▶ [Task details] An identical copy of all the entries is the required result.

%%

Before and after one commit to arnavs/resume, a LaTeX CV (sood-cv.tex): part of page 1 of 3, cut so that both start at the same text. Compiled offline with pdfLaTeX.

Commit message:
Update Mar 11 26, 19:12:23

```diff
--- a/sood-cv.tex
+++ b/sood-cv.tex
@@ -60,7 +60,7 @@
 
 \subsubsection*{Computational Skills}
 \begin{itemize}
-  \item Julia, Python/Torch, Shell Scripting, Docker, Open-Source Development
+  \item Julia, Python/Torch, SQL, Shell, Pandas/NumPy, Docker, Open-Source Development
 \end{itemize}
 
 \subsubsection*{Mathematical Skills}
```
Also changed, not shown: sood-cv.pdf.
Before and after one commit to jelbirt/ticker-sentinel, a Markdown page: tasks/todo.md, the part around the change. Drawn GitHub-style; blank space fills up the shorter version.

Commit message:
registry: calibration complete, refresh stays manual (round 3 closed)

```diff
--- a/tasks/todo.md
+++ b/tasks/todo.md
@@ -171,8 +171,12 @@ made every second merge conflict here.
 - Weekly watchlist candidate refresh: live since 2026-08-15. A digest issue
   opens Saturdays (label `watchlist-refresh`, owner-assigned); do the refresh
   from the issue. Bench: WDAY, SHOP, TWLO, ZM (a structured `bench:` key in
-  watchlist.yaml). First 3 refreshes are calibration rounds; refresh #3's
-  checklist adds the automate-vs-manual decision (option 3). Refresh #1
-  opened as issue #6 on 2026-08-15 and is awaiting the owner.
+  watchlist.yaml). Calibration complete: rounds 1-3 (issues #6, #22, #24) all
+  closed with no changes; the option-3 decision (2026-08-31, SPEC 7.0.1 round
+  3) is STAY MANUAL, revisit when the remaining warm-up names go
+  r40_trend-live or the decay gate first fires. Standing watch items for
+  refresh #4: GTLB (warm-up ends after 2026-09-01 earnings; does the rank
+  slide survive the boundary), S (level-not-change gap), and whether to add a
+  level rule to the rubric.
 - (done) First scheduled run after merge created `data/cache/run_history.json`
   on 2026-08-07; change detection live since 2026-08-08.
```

%%

▶ [Answer to this task]
Before and after one commit to arnavs/resume, a LaTeX CV (sood-cv.tex): part of page 1 of 3, cut so that both start at the same text. Compiled offline with pdfLaTeX.

Commit message:
Update Mar 11 26, 19:12:23

```diff
--- a/sood-cv.tex
+++ b/sood-cv.tex
@@ -60,7 +60,7 @@
 
 \subsubsection*{Computational Skills}
 \begin{itemize}
-  \item Julia, Python/Torch, Shell Scripting, Docker, Open-Source Development
+  \item Julia, Python/Torch, SQL, Shell, Pandas/NumPy, Docker, Open-Source Development
 \end{itemize}
 
 \subsubsection*{Mathematical Skills}
```
Also changed, not shown: sood-cv.pdf.
Before and after one commit to jelbirt/ticker-sentinel, a Markdown page: tasks/todo.md, the part around the change. Drawn GitHub-style; blank space fills up the shorter version.

Commit message:
registry: calibration complete, refresh stays manual (round 3 closed)

```diff
--- a/tasks/todo.md
+++ b/tasks/todo.md
@@ -171,8 +171,12 @@ made every second merge conflict here.
 - Weekly watchlist candidate refresh: live since 2026-08-15. A digest issue
   opens Saturdays (label `watchlist-refresh`, owner-assigned); do the refresh
   from the issue. Bench: WDAY, SHOP, TWLO, ZM (a structured `bench:` key in
-  watchlist.yaml). First 3 refreshes are calibration rounds; refresh #3's
-  checklist adds the automate-vs-manual decision (option 3). Refresh #1
-  opened as issue #6 on 2026-08-15 and is awaiting the owner.
+  watchlist.yaml). Calibration complete: rounds 1-3 (issues #6, #22, #24) all
+  closed with no changes; the option-3 decision (2026-08-31, SPEC 7.0.1 round
+  3) is STAY MANUAL, revisit when the remaining warm-up names go
+  r40_trend-live or the decay gate first fires. Standing watch items for
+  refresh #4: GTLB (warm-up ends after 2026-09-01 earnings; does the rank
+  slide survive the boundary), S (level-not-change gap), and whether to add a
+  level rule to the rubric.
 - (done) First scheduled run after merge created `data/cache/run_history.json`
   on 2026-08-07; change detection live since 2026-08-08.
```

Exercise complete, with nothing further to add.